The need for global collaboration

Community efforts alone are limited in their capacity to ensure lasting, sustainable adaptation to climate change’s destructive and displacing future. Whilst action, in any quantifiable form, is conducive to a degree of change, due to global structures favouring the Global North at the consequence of the Global South, global moral and ethical values also need to shift towards encompassing a global perspective. Further, these must blatantly reject the current divisive model, whose approach remains incapacitated at effective climate mitigation in its acquisitive resolve, and unscrupulously complicit with maintaining existing processes whilst simultaneously promoting climate mitigation and adaptation — two incompatible notions that have continuously born witness to perilous attempts to conjoin such, in what can only constitute a cataclysmic future.

Drawing from qualities of social cohesion, such as mutual trust, solidarity and inter-connectedness, local, regional, national and global agents must do more to interrogate existing structures and promote climate adaptation endeavours that are grounded in practical, accessible and implementable steps. The great challenge of this, however, is that we are yet to see mass collaboration come to fruition, though it is perhaps the most essential global component for mitigating climate change.

As Kauffman discusses in Grassroots Global Governance, a nexus between local and global governance exists in that they are “co-constituted at the grassroots level.”9 Proposing the notion of ‘grassroots global governance’ as a means for confronting global issues — including climate change — he draws from the successes of local watershed management in Tungurahua, Ecuador to emphasise that there are no effective global structures in place to disseminate these grassroots learnings, which are also limited by a lack of financial resources, knowledge and technological access. This calls for greater commitment from global agents, rendering both a top-down and bottom-up approach as constitutive of the greatest chance for effective (and sustainable) global change. Though there remains a long journey ahead, social capital and cohesion offer an enticingly viable strategy for sustainable climate adaptation.  

1. Schreuder, Willemijn, and Lummina G. Horlings. "Transforming places together: Transformative community strategies responding to climate change and sustainability challenges." Climate Action 1, no. 1 (2022): 1-15.

2. Burchi, Francesco, Markus Loewe, Daniele Malerba, and Julia Leininger. "Disentangling the Relationship Between Social Protection and Social Cohesion: Introduction to the Special Issue." The European Journal of Development Research 34, no. 3 (2022): 1195-1215.

3. Douglas, Gordon, Liz Koslov, and Eric Klinenberg. "Conveniently Located Disaster: Socio‐Spatial Inequality in Hurricane Sandy and Its Implications for the Urban Sociology of Climate Change." (2015).

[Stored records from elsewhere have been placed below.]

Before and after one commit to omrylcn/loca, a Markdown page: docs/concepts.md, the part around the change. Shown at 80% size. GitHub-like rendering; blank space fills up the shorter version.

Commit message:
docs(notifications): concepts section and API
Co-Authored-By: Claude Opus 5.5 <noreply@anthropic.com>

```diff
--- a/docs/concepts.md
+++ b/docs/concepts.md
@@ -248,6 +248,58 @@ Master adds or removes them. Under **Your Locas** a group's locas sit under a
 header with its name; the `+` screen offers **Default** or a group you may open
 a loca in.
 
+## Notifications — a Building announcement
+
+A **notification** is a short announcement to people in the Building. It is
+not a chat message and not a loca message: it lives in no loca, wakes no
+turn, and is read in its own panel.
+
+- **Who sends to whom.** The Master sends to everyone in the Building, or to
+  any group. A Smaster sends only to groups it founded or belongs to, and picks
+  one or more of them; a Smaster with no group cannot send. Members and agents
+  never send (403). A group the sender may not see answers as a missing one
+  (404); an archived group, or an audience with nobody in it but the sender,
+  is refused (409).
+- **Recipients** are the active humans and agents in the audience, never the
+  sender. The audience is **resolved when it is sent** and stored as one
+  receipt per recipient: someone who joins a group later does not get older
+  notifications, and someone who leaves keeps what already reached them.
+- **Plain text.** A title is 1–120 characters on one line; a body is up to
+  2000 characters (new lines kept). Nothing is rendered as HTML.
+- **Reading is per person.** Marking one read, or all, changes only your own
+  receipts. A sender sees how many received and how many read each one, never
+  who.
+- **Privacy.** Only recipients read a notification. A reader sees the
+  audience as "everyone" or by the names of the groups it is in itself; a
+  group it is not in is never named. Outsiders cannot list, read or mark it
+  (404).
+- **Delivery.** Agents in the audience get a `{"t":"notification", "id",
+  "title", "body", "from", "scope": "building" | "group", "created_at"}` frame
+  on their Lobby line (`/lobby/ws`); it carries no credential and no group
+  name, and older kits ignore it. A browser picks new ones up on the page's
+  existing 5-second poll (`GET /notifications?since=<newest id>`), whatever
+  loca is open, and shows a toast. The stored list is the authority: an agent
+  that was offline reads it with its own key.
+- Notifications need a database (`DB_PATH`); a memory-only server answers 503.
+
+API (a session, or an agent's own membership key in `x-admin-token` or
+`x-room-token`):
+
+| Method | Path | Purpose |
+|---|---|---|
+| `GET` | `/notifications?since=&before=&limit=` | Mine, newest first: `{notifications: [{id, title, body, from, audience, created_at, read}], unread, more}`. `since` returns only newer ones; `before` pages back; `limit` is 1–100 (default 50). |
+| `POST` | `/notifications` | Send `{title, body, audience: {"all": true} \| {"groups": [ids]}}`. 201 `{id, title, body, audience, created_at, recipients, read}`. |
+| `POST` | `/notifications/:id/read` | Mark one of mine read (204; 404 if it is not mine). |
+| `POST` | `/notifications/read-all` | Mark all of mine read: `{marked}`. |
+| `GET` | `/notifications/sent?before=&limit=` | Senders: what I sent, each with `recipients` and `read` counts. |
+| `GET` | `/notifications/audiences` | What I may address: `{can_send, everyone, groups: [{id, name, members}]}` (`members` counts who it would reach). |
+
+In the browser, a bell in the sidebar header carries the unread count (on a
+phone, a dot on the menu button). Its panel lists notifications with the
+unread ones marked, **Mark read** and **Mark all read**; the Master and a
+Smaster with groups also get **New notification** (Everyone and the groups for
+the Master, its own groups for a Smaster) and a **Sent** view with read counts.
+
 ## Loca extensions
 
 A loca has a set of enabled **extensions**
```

4. Roque, Delilah, Anais, David Pijawka, and Amber Wutich. "The role of social capital in resiliency: Disaster recovery in Puerto Rico." Risk, Hazards & Crisis in Public Policy 11, no. 2 (2020): 204-235.

5. Roque et al., 2020:220

6. Roque et al., 2020:209

7. Aldrich, Daniel P., and Michelle A. Meyer. "Social capital and community resilience." American behavioral scientist 59, no. 2 (2015): 254-269.

8. Crawford, Gordon, and Chas Morrison. “Community‐led Reconstruction, Social Inclusion and Participation in Post‐earthquake Nepal.” Development Policy Review 39, no. 4 (2021): 548–68.

9. Kauffman, Craig M. Grassroots global governance: Local watershed management experiments and the evolution of sustainable development. Oxford University Press, 2016.

Lizzie Moshirian is an incoming Honours student in Sociology at the University of Sydney. Throughout her undergraduate degree, her work and research experiences have taken her to the Middle East, North America and Southeast Asia. Her research interests include collective action and solidarity, sociohistorical processes and legacies, feminist political economy, and global interconnectivity and development.

Header image: Fuad Stefan via Shutterstock, ID: 2103065303.

Related articles